Health experts and researchers met in the Kenyan capital Tuesday to explore ways of eradicating malaria, the world's deadliest infectious disease that kills around 900,000 people every year.
Key among the strategies for the fifth Multilateral Initiative on Malaria is the development of an effective anti-malaria vaccine, a project scientists have been researching since the late 80s.
The experts were to launch later Tuesday a status report on the Phase 3 trials of the vaccine known as RTS,S targeted to be at least 50 percent effective against the severe form of malaria and to last up to one year.
The RTS,S is the most clinically advanced malaria vaccine so far, according to the Malaria Vaccine Initiative (MVI).
Results of Phase 2 trials, which were announced last year, showed 53 percent efficacy against clinical malaria in young children.
"History has shown us that a vaccine would add a powerful, cost-effective way to save lives and help eliminate this disease," MVI's director Christian Loucq said in a statement Monday.

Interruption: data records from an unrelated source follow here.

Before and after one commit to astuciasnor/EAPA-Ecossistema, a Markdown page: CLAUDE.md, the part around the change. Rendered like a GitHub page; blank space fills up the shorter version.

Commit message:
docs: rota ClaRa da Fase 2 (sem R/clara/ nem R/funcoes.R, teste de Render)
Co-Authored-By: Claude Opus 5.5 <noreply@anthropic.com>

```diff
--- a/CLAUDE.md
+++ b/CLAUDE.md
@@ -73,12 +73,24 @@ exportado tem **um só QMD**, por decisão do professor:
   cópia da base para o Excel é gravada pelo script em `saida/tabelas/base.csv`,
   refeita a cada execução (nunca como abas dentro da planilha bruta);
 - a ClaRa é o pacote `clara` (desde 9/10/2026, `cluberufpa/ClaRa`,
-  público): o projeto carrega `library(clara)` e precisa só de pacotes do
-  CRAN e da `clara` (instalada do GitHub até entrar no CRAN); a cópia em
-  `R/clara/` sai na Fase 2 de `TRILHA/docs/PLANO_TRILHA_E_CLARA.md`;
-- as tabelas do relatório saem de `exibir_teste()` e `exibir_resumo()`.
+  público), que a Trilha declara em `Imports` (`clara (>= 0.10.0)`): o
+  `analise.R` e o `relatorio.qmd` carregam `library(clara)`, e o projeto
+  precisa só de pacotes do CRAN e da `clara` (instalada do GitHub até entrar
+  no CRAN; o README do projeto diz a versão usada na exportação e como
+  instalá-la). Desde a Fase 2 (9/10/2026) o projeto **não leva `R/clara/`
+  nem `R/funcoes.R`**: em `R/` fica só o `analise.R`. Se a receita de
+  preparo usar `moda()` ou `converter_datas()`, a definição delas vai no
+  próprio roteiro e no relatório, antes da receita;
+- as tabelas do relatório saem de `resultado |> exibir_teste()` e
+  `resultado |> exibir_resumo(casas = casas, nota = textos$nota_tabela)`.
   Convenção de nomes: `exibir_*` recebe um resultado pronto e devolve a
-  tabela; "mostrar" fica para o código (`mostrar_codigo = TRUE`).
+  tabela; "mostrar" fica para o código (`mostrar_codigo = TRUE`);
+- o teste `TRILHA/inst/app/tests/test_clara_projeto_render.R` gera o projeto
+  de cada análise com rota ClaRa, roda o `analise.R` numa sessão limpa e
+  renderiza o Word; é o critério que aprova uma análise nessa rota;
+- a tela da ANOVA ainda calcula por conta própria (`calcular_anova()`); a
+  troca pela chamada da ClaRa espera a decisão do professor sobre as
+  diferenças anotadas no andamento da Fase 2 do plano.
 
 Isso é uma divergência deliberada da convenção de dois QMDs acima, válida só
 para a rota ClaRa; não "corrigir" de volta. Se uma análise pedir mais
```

Clinical trials for the third phase are being carried out in seven African countries and will involve up to 16,000 children aged between six weeks to 17 months.
The third phase monitors safety and potential side effects and evaluates efficacy on a large scale.
If successful, the phase three testing and license of the vaccine would make it a "first generation malaria vaccine that is at least 50 percent effective against severe disease and death and lasts more than one year," MVI said.
The vaccine is primarily intended for infants and children under five who are the most vulnerable to malaria.
In 2006, the international community set a long-term goal of having by 2025 a malaria vaccine that would be at least 80 percent effective against the less severe forms of the disease and last longer than four years.
Other strategies include blocking transmission of malaria from mosquitoes to humans by breaking the lifecycle of the malaria parasite as well as a vaccine against Plasmodium vivax, the less severe but more widespread malaria type.
The Nairobi conference kicked off on Sunday and will close on Friday.